This has nothing to do with the point I was trying to make; did you bother to read my parenthetical explanation? Mozilla's CSS *broke*. It suffered a major loss of functionality that did not exist in earlier versions of the software. I would like to know how in the bloody hell anyone is supposed to develop web pages for a browser that ignores 90% of their style information.. and the fact that Mozilla is supposed to have industry-leading CSS support makes this even more of a farce.
Even if you say this is a temporary (or fixed!) bug, I can attest to the fact that it lasted for weeks. This is not acceptable to a web developer, unless he can afford to simply wait around while the coders get Moz working again.
"I've toasted IE installs in the not-too-distant past. Moz still needs lots and lots of help, but it's coming along."
I think you've missed my point. I am talking about a piece of software that DOES NOT WORK. In fact, let me reiterate that just to sledgehammer the point home (though doubtless someone will misread it anyway):
MOZILLA DOESN'T WORK. MOZILLA DOESN'T WORK. MOZILLA DOESN'T WORK.
At least, not on my machine. This is a known bug (apparently) which, again, has gone weeks without repair as far as I can tell.
If you can build and test pages with a browser that's incapable of running whatsoever, then please allow me to congratulate you on your ascention to godhood. Meanwhile, for mere mortal men, not being able to run Mozilla at all makes it peculiarly unsuitable for development.
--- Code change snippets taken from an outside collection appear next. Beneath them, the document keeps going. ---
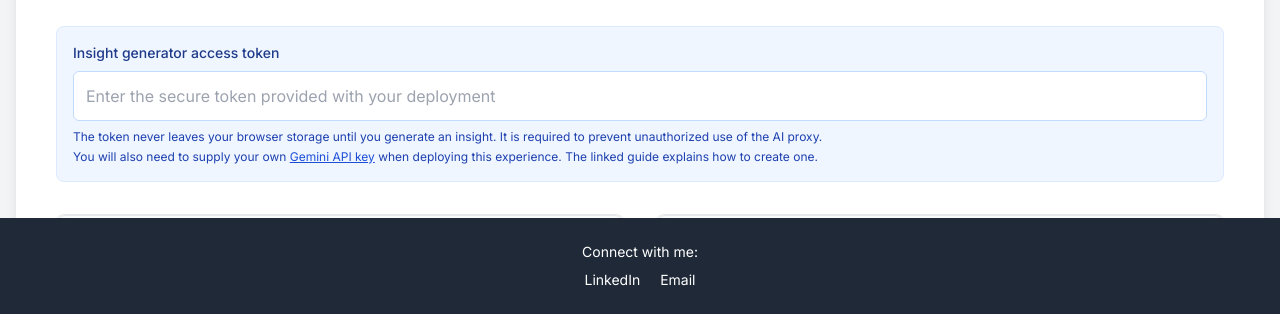
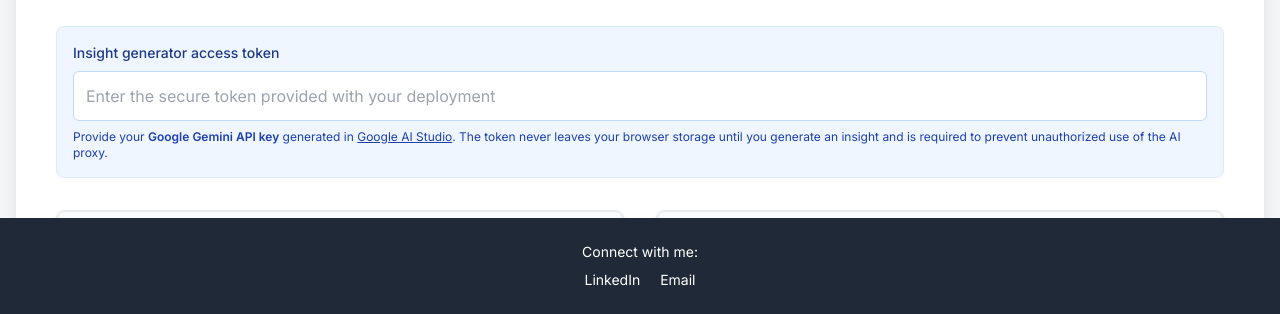
Before and after one commit to sundar021180/Sundar-Raman-Profile, a plain HTML site: page index.html in a window 1280 px wide. Shown: the part 486-800 px from the top of the page. Drawn offline with nearby package versions, Linux system fonts and the light colour scheme.

Commit message:
Update index.html

```diff
--- a/index.html
+++ b/index.html
@@ -103,9 +103,13 @@
                         autocomplete="off"
                         aria-describedby="accessTokenHelp"
                     />
-                    <p id="accessTokenHelp" class="text-xs text-blue-800 space-y-1">
-                        <span class="block">The token never leaves your browser storage until you generate an insight. It is required to prevent unauthorized use of the AI proxy.</span>
-                        <span class="block">You will also need to supply your own <a href="https://ai.google.dev/gemini-api/docs/api-key" class="underline text-blue-700 hover:text-blue-900" target="_blank" rel="noopener noreferrer">Gemini API key</a> when deploying this experience. The linked guide explains how to create one.</span>
+                    <p id="accessTokenHelp" class="text-xs text-blue-800">
+                        Provide your <span class="font-semibold">Google Gemini API key</span> generated in <a
+                            href="https://aistudio.google.com/app/apikey"
+                            class="underline hover:text-blue-600"
+                            rel="noopener noreferrer"
+                            target="_blank"
+                        >Google AI Studio</a>. The token never leaves your browser storage until you generate an insight and is required to prevent unauthorized use of the AI proxy.
                     </p>
                 </div>
                 <div class="grid grid-cols-1 md:grid-cols-2 gap-8">
```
I'd love to code to standards, as would any sane developer. I'd like to know how Mozilla allows me to do that, though, when (a) it doesn't run at all, and (b) it would fuck over all my CSS even if it did. For all it's faults, and there are many, at least IE will render pages for me.